These descriptive strategies of intra-sensory circulations are inscribed however within a wider scene, in which the interaction does not occur between one kind of sense experience and another but between, on the one side, the sensory as such and, on the other, the non-sensory mind. (50)

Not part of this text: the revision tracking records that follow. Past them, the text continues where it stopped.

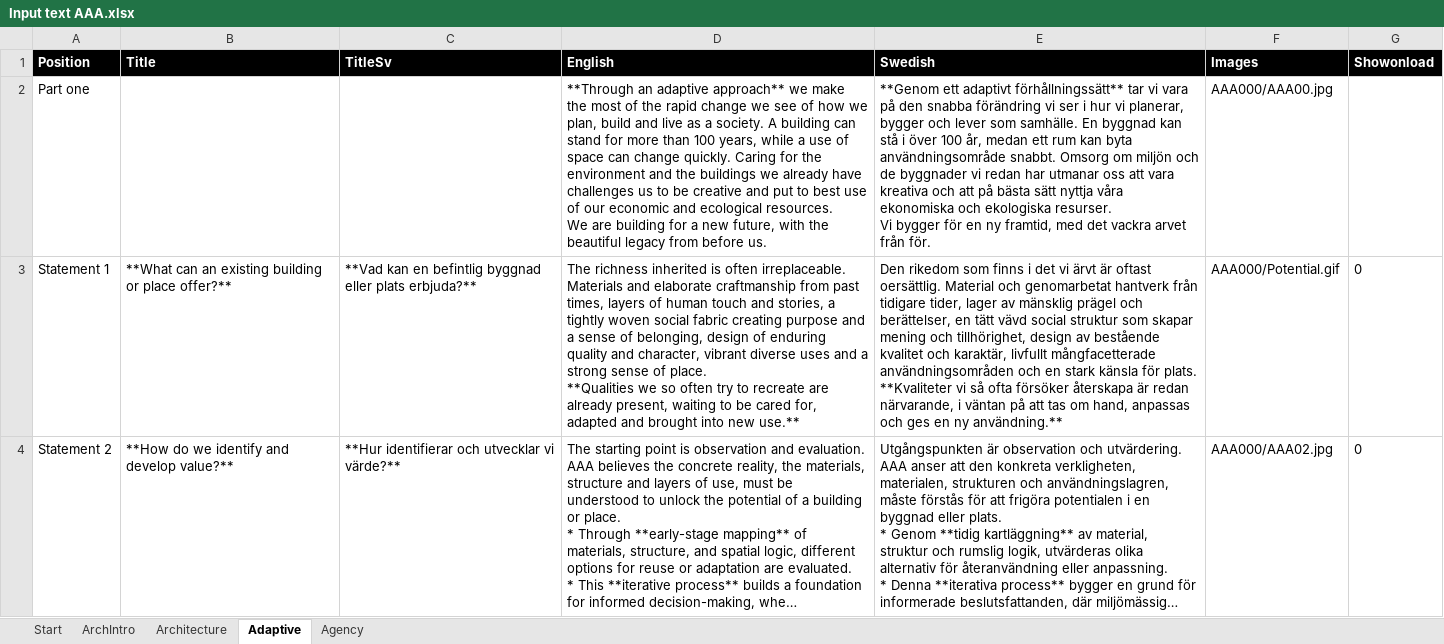
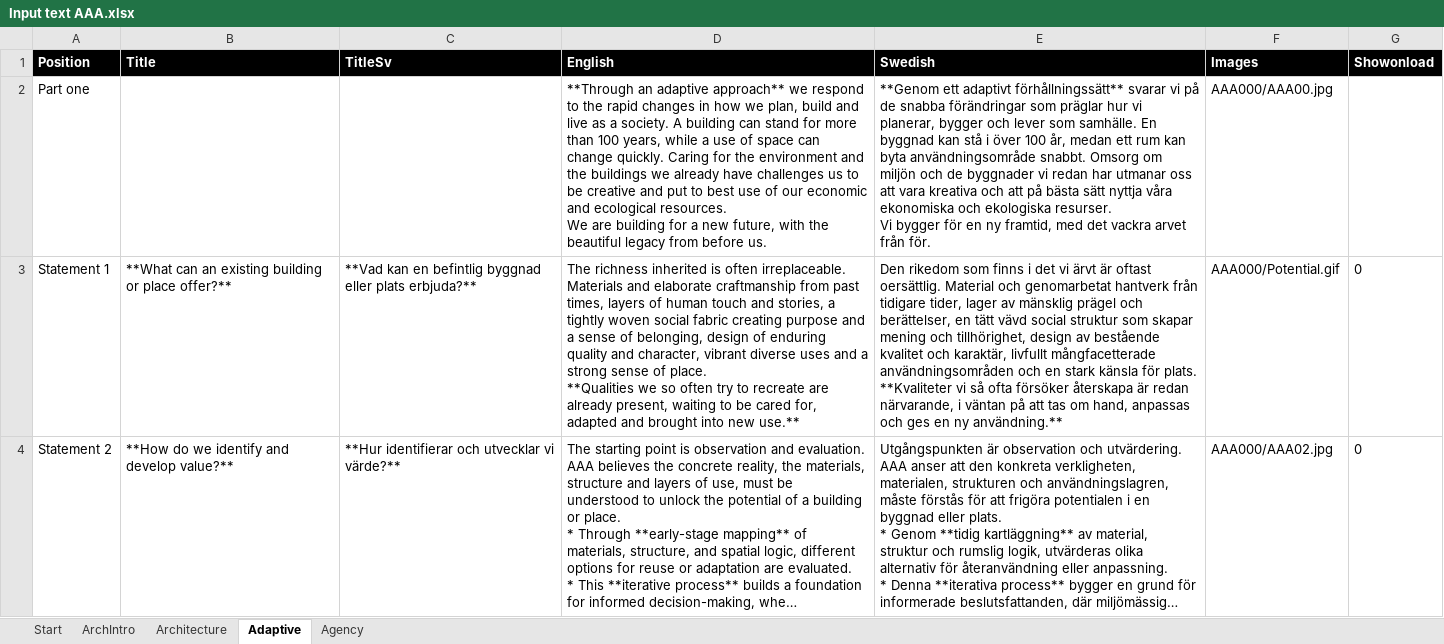
Before and after one commit to henrikalmquist/henrikalmquist.github.io, an Excel workbook: Input text AAA.xlsx, sheet Adaptive, drawn as a sheet; only a part is shown; long unchanged cells end in …; values as stored, in another font and other column widths than the file's, no borders; the diff names each change by its address in the sheet, - before the commit and + after, or states it on an @@ line.

```diff
--- a/Input text AAA.xlsx (sheet Adaptive)
+++ b/Input text AAA.xlsx (sheet Adaptive)
-D2 (English): …approach** we make the most of the rapid change we see of how we…
+D2 (English): …approach** we respond to the rapid changes in how we…
-E2 (Swedish): …adaptivt förhållningssätt** tar vi vara på den snabba förändring vi ser i hur vi…
+E2 (Swedish): …adaptivt förhållningssätt** svarar vi på de snabba förändringar som präglar hur vi…
```
Also changed, not shown: sheet Agency, 10 other files.
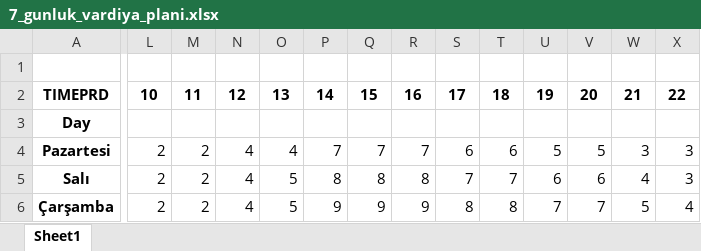
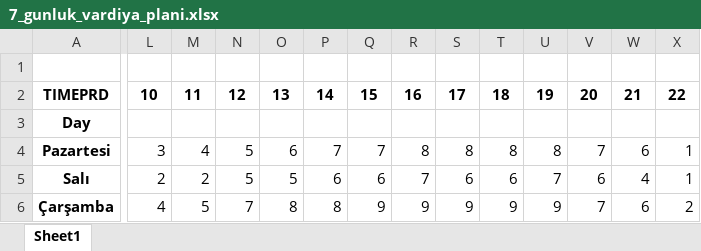
Before and after one commit to tturan6446/testtest, an Excel workbook: 7_gunluk_vardiya_plani.xlsx, sheet Sheet1, drawn as a sheet; only a part is shown, gaps mark what is left out; values as stored, in another font and other column widths than the file's, no borders; the diff covers the shown part only; the diff names each change by its address in the sheet, - before the commit and + after, or states it on an @@ line.

```diff
--- a/7_gunluk_vardiya_plani.xlsx (sheet Sheet1)
+++ b/7_gunluk_vardiya_plani.xlsx (sheet Sheet1)
-L4: 2
+L4: 3
-M4: 2
+M4: 4
-N4:N5: 4
+N4:N5: 5
-O4: 4
+O4: 6
-R4: 7
+R4: 8
-S4: 6
+S4: 8
-T4: 6
+T4: 8
-U4: 5
+U4: 8
-V4: 5
+V4: 7
-W4: 3
+W4: 6
-X4:X5: 3
+X4:X5: 1
-P5: 8
+P5: 6
-Q5: 8
+Q5: 6
-R5: 8
+R5: 7
-S5: 7
+S5: 6
-T5: 7
+T5: 6
-U5: 6
+U5: 7
-L6: 2
+L6: 4
-M6: 2
+M6: 5
-N6: 4
+N6: 7
-O6: 5
+O6: 8
-P6: 9
+P6: 8
-S6: 8
+S6: 9
-T6: 8
+T6: 9
-U6: 7
+U6: 9
-W6: 5
+W6: 6
-X6: 4
+X6: 2
```
Also changed, not shown: 39 edited cells elsewhere in this sheet, 7_gunluk.xlsx.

This dualism can be correlated to the proliferation of couples: "Hugo has time and mind reflect each other in a couple as inseparable as Narcissus's eye is inseparable from his reflected face" (51); "This bizarre waking monster, made of eyes and ears as mud is made of earth and water, is so eminently visible that any attentive reader will have to respond to it" (49). Responsive readers remark the persistent and unconscious emphasis on hendiadys not in Hugo's poem but in the writing of de Man as he attempts to persuade his readers that Hugo is yoking two abstractions: time and mind. That "bizarre waking monster" is "L'esprit, ce veilleur fait d'oreilles et de yeux... " For de Man this abstract mind composed of sensible parts is hitched to a dream of the androgyne. He writes "a consciousness or a mind (l'esprit) is figurally said to relate to another abstraction (time) as male relates to female in a copulating couple (line 5)." Well at line 5 there is no primal scene. It reads: "Le carillon, c'est l'heure inattendue et folle," which of course plays with grammatical gender but it is not at all clear whether "l'heure" is to be read as a synecdoche for "le temps" as de Man does in his masculine expansion of the feminine hour. One can find similar gender games and displacements in his friend's reading of a Bataille text. Jacques Derrida's "La Loi du Genre" appeared a year earlier in Glyph.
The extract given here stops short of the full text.